"We got confirmation that this is her house right here," Rice says with his camera fixed on a door. "The judge is staying in this nice, predominantly white neighborhood in this nice, little white building."

Rice lingers by the door then yells out the hallway window at other protesters.

He finally walks outside after a resident on the floor questions him.

Looking into the camera, Rice mocks the neighbor, repeating "'Is there a reason why you're yelling out the window?' Yeah, to let the gang know we're up in this b****."

Outside, Rice joined about 20 other protesters yelling for Judge Chu to allow cameras in the courtroom for the Potter trial.

"We need those cameras in the courtroom, lady," Rice yells after telling his companions that he could see Judge Chu looking out a window.

After reviewing the video, former Chief Judge of Hennepin County District Court Kevin Burke had strong words for what he saw.

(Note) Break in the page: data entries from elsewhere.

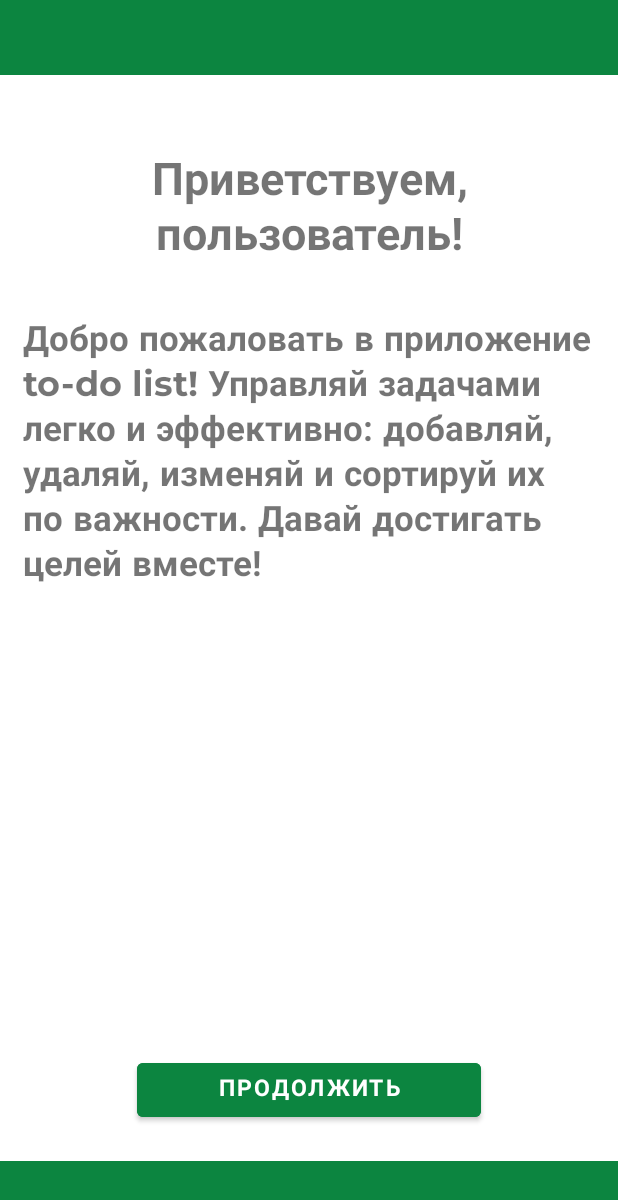
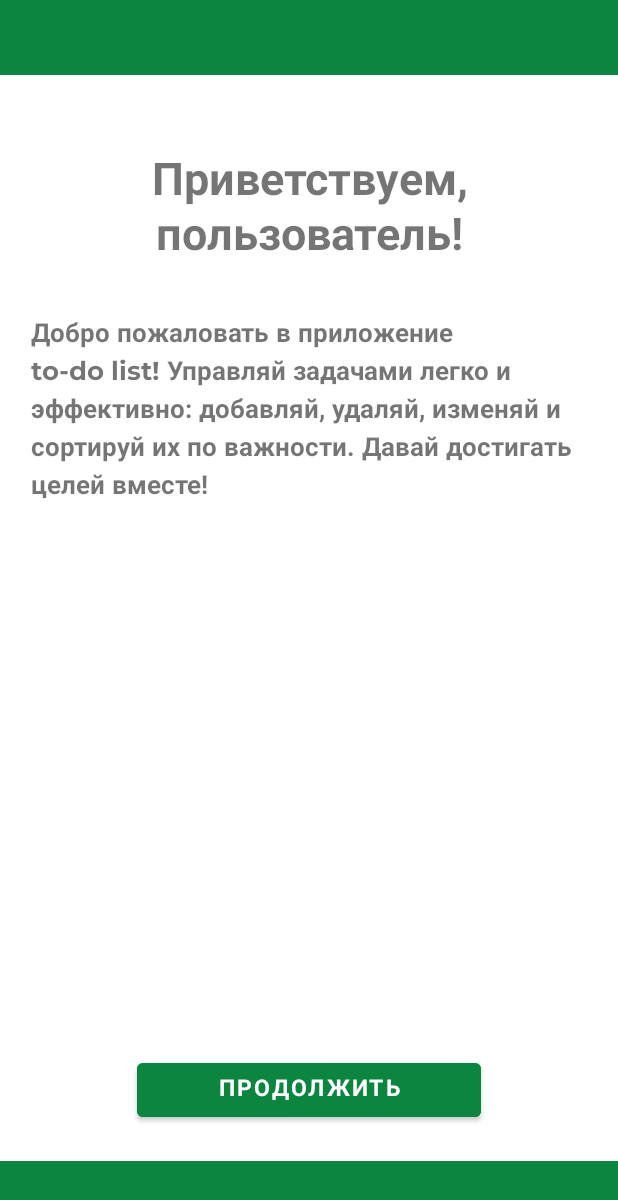
Before and after one commit to voskanyan777/to-do-list, an Android app: the screen it shows after launch (MainActivity), on a phone screen of 412 x 824 dp. Shown: the top 1200 px of the screen. Run offline under Robolectric (Android 15) with nearby library versions, the phone set to English and light mode, and no system bars.

Commit message:
проект готов

```diff
--- a/task_manager/app/src/main/java/com/example/task_manager/logoactivity.java
+++ b/task_manager/app/src/main/java/com/example/task_manager/logoactivity.java
@@ -7,7 +7,7 @@ import android.os.Handler;
 import androidx.appcompat.app.AppCompatActivity;
 
 public class logoactivity extends AppCompatActivity {
-    private static final long DELAY_TIME = 1750; // 2 seconds delay
+    private static final long DELAY_TIME = 2500; // 2 seconds delay
 
     @Override
     protected void onCreate(Bundle savedInstanceState) {
--- a/task_manager/app/src/main/res/layout/activity_main.xml
+++ b/task_manager/app/src/main/res/layout/activity_main.xml
@@ -34,15 +34,17 @@
             android:textSize="30sp" />
 
         <TextView
-            android:layout_width="match_parent"
+            android:layout_width="wrap_content"
             android:layout_height="376dp"
             android:layout_below="@id/greetings_ins"
             android:layout_marginTop="30dp"
+            android:layout_marginHorizontal="5dp"
             android:fontFamily="@font/montserrat_bold"
             android:gravity="fill_horizontal"
-            android:lineHeight="30dp"
+            android:lineHeight="25dp"
             android:text="@string/about_tm"
-            android:textSize="23dp" />
+            android:textSize="17dp" />
+
 
 
     </RelativeLayout>
--- a/task_manager/app/src/main/res/layout/complited.xml
+++ b/task_manager/app/src/main/res/layout/complited.xml
@@ -71,6 +71,7 @@
             android:textSize="20sp"
             android:text="@string/clear_db" />
 
+
         <!--        <Button-->
         <!--            android:id="@+id/plus_button"-->
         <!--            android:layout_width="60dp"-->
```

"I understand the First Amendment. I understand people have a right to protest. But you want to have a protest that's effective. And this is a monumentally stupid way to go about to express your opinion," Burke said.

Burke, now retired, says the tactic is ineffective because no judge would make a ruling out of intimidation for the obvious precedent it would set.

"It is not at all designed to be an effective protest. It's just popping off in a pretty dumb way," Burke said.

The protesters outside confronted other residents coming and going from the building. Many people inside the condo called 911 and Minneapolis Police are now looking into it. 

Rice deleted his livestream but returned online Monday to defend his actions, claiming he was not intimidating Judge Chu.

"It's very unfortunate for y'all little-minded people," Rice said on his latest livestream.

A statement from a court administration spokesperson said, "Judge Chu is unable to comment on pending cases or possible investigations into the activities."

The statement went on to say, "Chief Judge Barnette is in contact with the Hennepin County Sheriff's Office and he is confident in the security and safety plans that they have in place for the State v. Potter trial. Chief Judge Barnette will not comment on any modifications to the security and safety plans at this time."

The Hennepin County Sheriff's Office said in a statement, "Our agency is very experienced with high-profile trials. We are committed to the safety of everyone who enters a Hennepin County courthouse, and to protecting the First Amendment rights of those who come to make their voices heard."